By Richard Alford, a former New York Fed economist. Since then, he has worked in the financial industry as a trading floor economist and strategist on both the sell side and the buy side.
It is generally agreed that the recent recession was a balance sheet recession. The slow recovery has been widely viewed as the result of economic agents reducing the use of leverage and otherwise repairing their balance sheets. However, attention has been focused almost exclusively on the balance sheets and behavior of the financial sector. Policy initiatives aimed directly at rebuilding household balance sheets have garnered headlines, but have had little impact. There has been little discussion of the riskiness of the asset side of the household balance sheets and the appropriate use of leverage by the household sector. Nonetheless, some commentators have suggested that households have completed the deleveraging process. They cite as evidence the decline in the ratio of debt service income from a high reached in late 2007 to levels last seen in the mid-1990s.
This post reviews changes in the household sector’s balance sheet by focusing on the use of leverage by the household sector; the ratio of assets on the balance to the reported net worth of the household sector; and the asset mix on the household sector balance sheet. It parallels analyses of capital ratios and the balance sheets of the financial sector and financial institutions.
The post raises three questions. How has the risk appetite of the household sector, as reflected in the leverage ratio and the asset mix, changed over time? Does it appear as if the household sector has completed the rebuilding of its balance sheet? What are the implications, if any, if the deleveraging of the household sector balance sheet is incomplete?
(All the data is from the Fed’s Flow of Funds Accounts)
The leverage ratio (Total Household Sector assets divided by Household Sector Net Worth-all data from the Fed Flow of Funds accounts) is very modest compared to the leverage ratios of financial institutions. However, the chart indicates that the household sector’s use of leverage increased considerably, with asset size going from about 115% of net worth to over 125% of net worth between 1999 and 2007. The household sector’s increased use of leverage is also clearly reflected in the decline in owner’s equity as percentage of Household Real Estate.
Changes in the asset mix since the 1980s are also consistent with households accepting greater risks. As the chart shows, riskier assets grew as a proportion of total assets while the proportion of the safer assets declined.
The increased use of leverage and the shift to riskier asset classes suggests that households were reaching for yield as far back as the mid 1980s. The start of this reach for yield roughly coincided with the decline in short-term rates in the mid 1980s as the need to address inflationary concerns abated.
This twenty-year reach for yield by households may have ended with losses suffered on risky assets during the crisis of 2007. The household sector’s use of leverage declined and the asset mix has shifted in favor of safe assets. However, the use of leverage and the portion of net worth in riskier assets remains elevated relative to levels of the mid-1980s and 1970s.
Has the household sector finished deleveraging and rebuilding its balance sheet? The answer is unclear. The use of leverage and the asset mix remain elevated compared to just 10 years ago.

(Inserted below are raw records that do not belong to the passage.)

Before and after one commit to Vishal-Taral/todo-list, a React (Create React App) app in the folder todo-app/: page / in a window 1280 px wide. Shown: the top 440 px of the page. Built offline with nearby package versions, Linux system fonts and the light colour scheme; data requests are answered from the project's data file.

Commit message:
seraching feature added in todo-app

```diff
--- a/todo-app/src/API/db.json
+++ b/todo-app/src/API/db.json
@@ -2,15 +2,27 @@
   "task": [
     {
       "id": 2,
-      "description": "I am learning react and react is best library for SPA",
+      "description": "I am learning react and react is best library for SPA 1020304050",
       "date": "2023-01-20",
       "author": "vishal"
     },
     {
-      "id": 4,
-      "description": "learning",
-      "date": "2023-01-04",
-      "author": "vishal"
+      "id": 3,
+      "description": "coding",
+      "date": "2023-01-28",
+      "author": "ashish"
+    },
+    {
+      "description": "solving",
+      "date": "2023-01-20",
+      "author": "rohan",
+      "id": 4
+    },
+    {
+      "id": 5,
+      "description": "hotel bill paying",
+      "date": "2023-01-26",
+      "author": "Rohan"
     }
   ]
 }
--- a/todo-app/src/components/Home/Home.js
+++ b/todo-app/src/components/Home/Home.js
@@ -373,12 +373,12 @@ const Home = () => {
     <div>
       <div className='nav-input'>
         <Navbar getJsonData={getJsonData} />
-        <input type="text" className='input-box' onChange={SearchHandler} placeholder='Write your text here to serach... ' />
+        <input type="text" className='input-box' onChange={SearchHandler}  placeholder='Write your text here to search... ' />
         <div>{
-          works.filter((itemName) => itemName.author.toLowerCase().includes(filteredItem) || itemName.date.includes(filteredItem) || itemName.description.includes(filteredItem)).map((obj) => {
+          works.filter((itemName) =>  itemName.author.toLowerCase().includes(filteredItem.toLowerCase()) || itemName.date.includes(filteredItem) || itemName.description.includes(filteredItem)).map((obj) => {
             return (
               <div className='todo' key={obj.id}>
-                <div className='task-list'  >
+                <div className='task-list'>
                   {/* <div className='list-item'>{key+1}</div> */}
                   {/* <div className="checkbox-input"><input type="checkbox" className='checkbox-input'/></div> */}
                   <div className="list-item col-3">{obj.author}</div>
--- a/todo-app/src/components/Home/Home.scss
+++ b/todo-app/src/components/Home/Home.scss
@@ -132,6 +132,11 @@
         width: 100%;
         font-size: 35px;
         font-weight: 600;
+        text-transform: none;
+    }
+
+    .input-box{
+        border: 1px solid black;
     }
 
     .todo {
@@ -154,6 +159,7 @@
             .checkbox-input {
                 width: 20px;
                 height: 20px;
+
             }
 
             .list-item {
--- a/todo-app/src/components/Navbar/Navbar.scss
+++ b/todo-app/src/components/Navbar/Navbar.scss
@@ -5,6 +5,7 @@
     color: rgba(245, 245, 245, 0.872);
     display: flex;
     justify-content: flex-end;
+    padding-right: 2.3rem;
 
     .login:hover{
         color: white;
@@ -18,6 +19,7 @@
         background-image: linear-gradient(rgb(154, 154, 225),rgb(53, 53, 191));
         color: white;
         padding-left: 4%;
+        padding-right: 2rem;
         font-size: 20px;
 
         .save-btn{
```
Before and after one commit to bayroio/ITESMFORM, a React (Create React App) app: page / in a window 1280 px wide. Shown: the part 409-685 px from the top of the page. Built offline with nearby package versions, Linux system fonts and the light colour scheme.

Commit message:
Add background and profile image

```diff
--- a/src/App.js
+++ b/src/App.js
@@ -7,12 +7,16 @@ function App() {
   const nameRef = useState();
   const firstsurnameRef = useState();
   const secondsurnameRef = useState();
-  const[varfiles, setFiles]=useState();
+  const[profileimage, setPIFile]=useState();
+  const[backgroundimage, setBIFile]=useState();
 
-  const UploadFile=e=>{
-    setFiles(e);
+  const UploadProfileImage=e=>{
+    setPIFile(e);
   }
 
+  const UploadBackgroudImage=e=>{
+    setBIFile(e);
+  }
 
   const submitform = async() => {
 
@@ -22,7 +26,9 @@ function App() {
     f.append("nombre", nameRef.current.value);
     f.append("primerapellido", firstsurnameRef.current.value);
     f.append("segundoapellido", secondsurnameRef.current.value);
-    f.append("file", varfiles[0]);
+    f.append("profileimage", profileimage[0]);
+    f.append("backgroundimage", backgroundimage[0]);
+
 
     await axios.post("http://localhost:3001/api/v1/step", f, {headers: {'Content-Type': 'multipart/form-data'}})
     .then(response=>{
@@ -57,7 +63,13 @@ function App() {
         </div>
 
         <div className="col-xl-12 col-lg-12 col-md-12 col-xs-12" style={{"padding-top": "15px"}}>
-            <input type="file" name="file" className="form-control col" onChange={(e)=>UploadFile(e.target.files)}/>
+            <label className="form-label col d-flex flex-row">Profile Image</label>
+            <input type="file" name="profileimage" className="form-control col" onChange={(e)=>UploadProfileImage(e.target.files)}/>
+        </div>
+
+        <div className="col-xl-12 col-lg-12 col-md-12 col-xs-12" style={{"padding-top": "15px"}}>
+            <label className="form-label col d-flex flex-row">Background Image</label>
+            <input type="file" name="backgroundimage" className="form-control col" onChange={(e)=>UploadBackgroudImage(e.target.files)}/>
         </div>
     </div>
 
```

Unconventional monetary policy and near zero short-term interest rates have also clouded the picture. There are indications that unconventional policies have rekindled the reach for yield.
If unconventional policies have prevented a full balance sheet adjustment, any return to a normal policy stance will be followed by renewed deleveraging and further moves towards a less risky asset mix. This would imply that the current stance of monetary policy is not promoting a return to stability and full employment, but rather simply masking the symptoms and postponing needed adjustments in balance sheets and the real economy.